To solve for a nominally Butterworth closed loop response, use Equation 3 to get the Zo – this is physically the projection of rising portion of the NG in a Bode plot projected back to its 0dB intersection.
The actual NG zero frequency will occur at NG1*Z0.
With Z0 resolved, the required Cf will be given by Equation 4
And finally, the required Cs on the inverting node to ground is solved using Equation 5
For devices that do not have a highly reactive open loop output impedance, the resulting closed loop F-3dB bandwidth is approximately given by Equation 6
A graphical interpretation of what is going on with this inverting compensation is shown in Figure 3 (Figure 2, Reference 5). Here, only the dominant op amp Aol pole is shown. Any actual decompensated op amp will have higher frequency poles that will move the true Aol = 0dB crossover away from the ideal projected frequency. However, the LG = 0dB frequency is being pulled way back by the compensation to occur in a region easily modeled as only a dominant pole model.
Bode plot of op amp Aol and the NG for the inverting compensation approach.
To step through an example design, start by picking an Rf that is relatively low to hold its noise contribution down. Select:
a. Rf = 499Ω.
b. Set the target gain to = -2V/V - then Rg = 249Ω.
c. This gives us a low frequency NG1 = 3V/V.
d. Select a target high frequency NG2 > min stable gain of 7V/V at 10V/V.
e. Using the 300MHz GBP of the OPA838, use Equation 3 to get Z0 = 2.25MHz.
f. Then the Z1 in Figure 3 will be 3*2.25MHz = 6.75MHz. Below this frequency the LG is increased by the compensation to deliver lower harmonic distortion.
g. Using Z0 and Equation 4, set the feedback Cf = 14pF.
h. Then using Equation 5, set the capacitor to ground on the inverting input to 127pF, which is reduced by the internal 2pF Cdiff + Ccm, to Cs = 125pF.
i. The approximate closed loop bandwidth is estimated by Equation 6 to be 26MHz.
Figure 4 shows the resulting closed loop responses for different external conditions. Clearly, the two compensation capacitors are required to operate at this lower than minimum stable gain condition. The response shape with the compensation capacitors is peaking more than expected with extended bandwidth. Isolating the effect of the open loop output impedance by using a dependent source (Figure 7, Reference 2) shows a much better Butterworth fit with a 33MHz F-3dB nearly matching the expected 26MHz value.

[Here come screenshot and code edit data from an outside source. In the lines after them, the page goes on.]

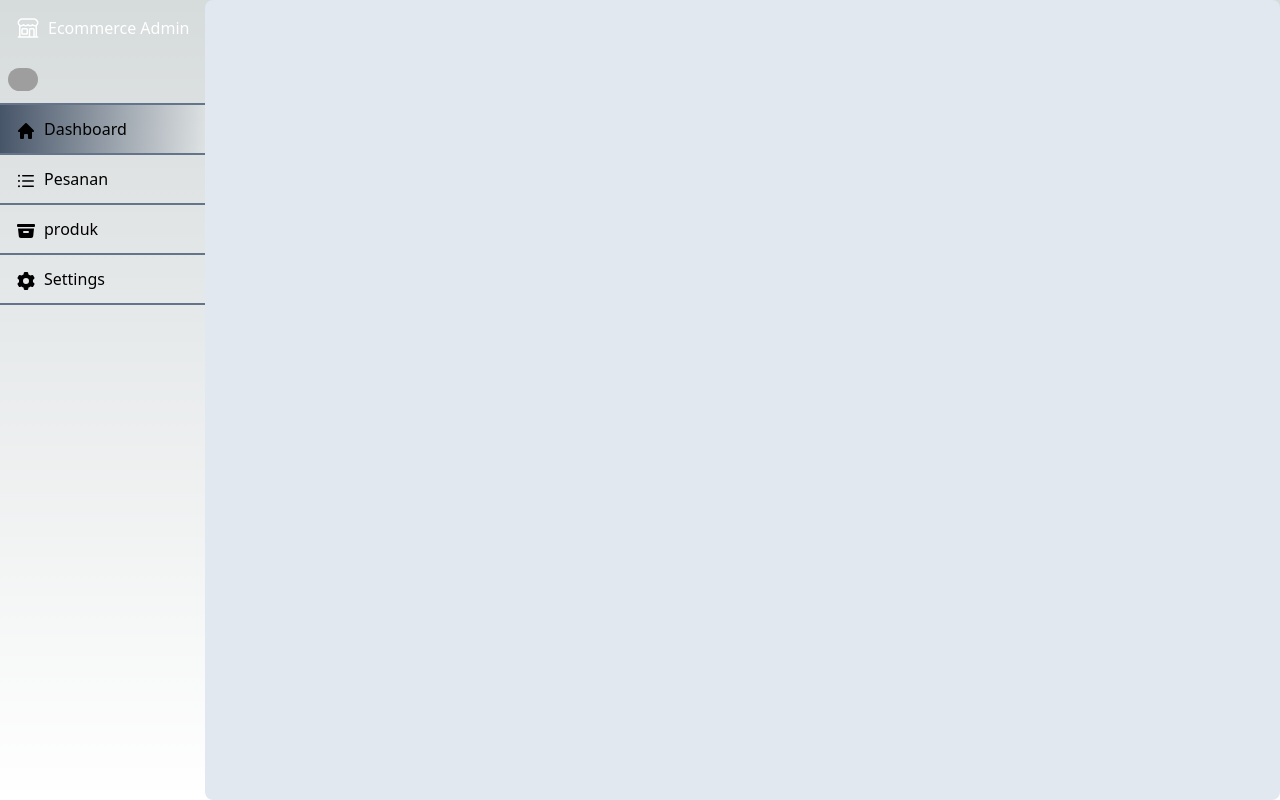
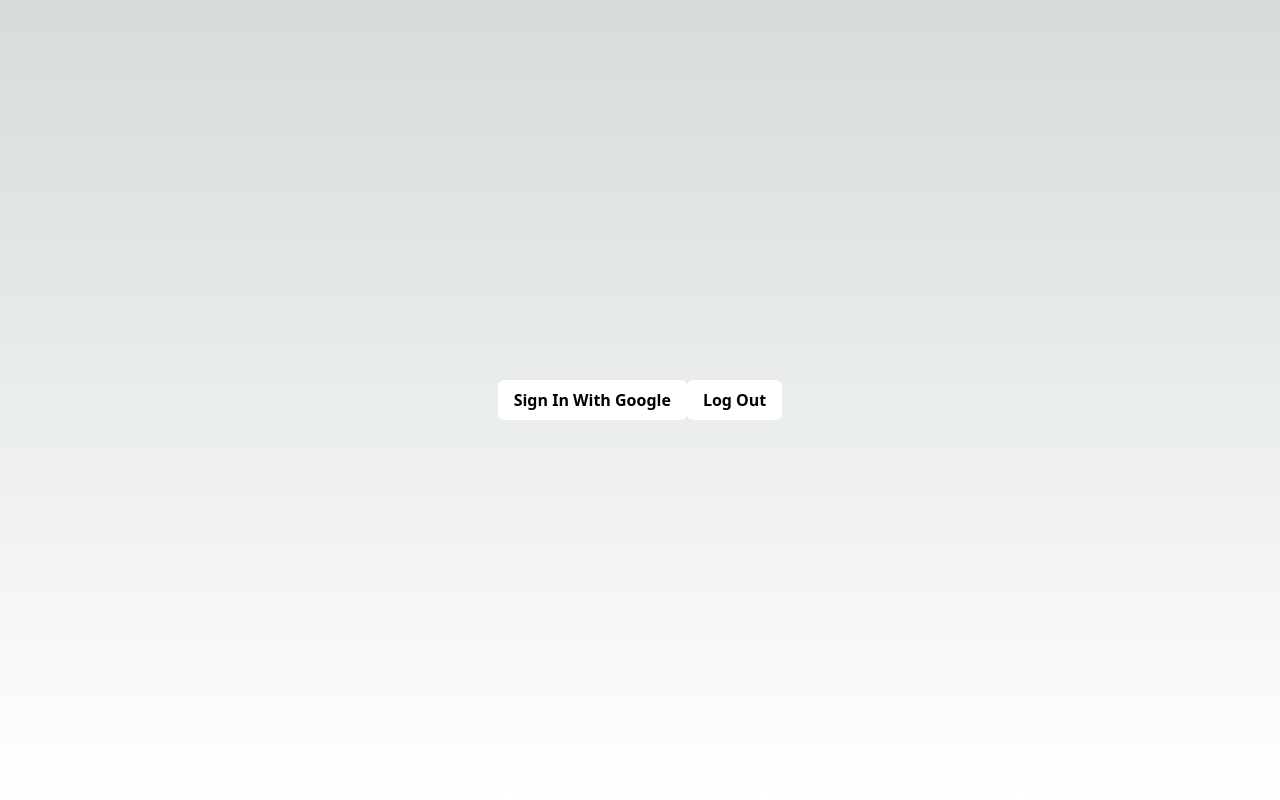
Before and after one commit to Yoga723/e-commerce_next-13, a Next.js app: page / in a window 1280 px wide. Built offline with nearby package versions, Linux system fonts and the light colour scheme; no server answers; grey boxes are pictures that could not be loaded.

Commit message:
fifth commits

```diff
--- a/app/page.tsx
+++ b/app/page.tsx
@@ -13,36 +13,36 @@
   }
   const { data: session } = useSession(); // Sesi akun ke goggle, dll
 
-  // if (session) {
-  //     const userIMG = session?.user?.image?.toString();
-  //     const userName = session?.user?.name?.toString();
+  if (session) {
+      const userIMG = session?.user?.image?.toString();
+      const userName = session?.user?.name?.toString();
     return (
     <main className="flex h-full">
       <Navigation/>
 
       <div className="flex flex-grow p-3 rounded-lg bg-slate-200 text-black">
-        {/* <p>Hello {userName}!</p> */}
+        <p>Hello {userName}!</p>
       </div>
     </main>
   );
-  // } else {
-  //   return (
-  //     <div className="flex h-full items-center justify-center">
-  //       <button
-  //         type="button"
-  //         className="bg-white p-2 px-4 text-black font-semibold rounded-md"
-  //         onClick={() => signIn("google")}
-  //       >
-  //         Sign In With Google
-  //       </button>
-  //       <button
-  //         type="button"
-  //         className="bg-white p-2 px-4 text-black font-semibold rounded-md"
-  //         onClick={() => signOut()}
-  //       >
-  //         Log Out
-  //       </button>
-  //     </div>
-  //   );
-  // }
+  } else {
+    return (
+      <div className="flex h-full items-center justify-center">
+        <button
+          type="button"
+          className="bg-white p-2 px-4 text-black font-semibold rounded-md"
+          onClick={() => signIn("google")}
+        >
+          Sign In With Google
+        </button>
+        <button
+          type="button"
+          className="bg-white p-2 px-4 text-black font-semibold rounded-md"
+          onClick={() => signOut()}
+        >
+          Log Out
+        </button>
+      </div>
+    );
+  }
 }
```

While the basic idea of this inverting compensation still works with the RR output OPA838, the added poles around the loop due to its reactive open loop output impedance move the resulting closed loop shape off the earlier theory. Decompensated wideband op amps with lower open loop output impedance using a non-RR output design (like the OPA818, Reference 7) will fit the expected shape much better. Figure 5 shows the Loop Gain (LG) simulation of Figure 4. The meter is rotated to report Phase Margin (PM) directly. This 21deg phase margin is much lower than the closed loop peaking in Figure 4 might suggest. Note the full input impedance model and the bias current cancellation resistor on the V+ input to ground are included here to develop the differential feedback voltage. This lower than expected PM, and lower peaking than expected for that PM in the response shape, are due to the OPA838’s reactive open loop output impedance model (Zol). To move closer to theory in the next two examples, a non-RR output decomp JFET device (OPA818) with much lower Zol (Figure 5, Reference 7) will be used.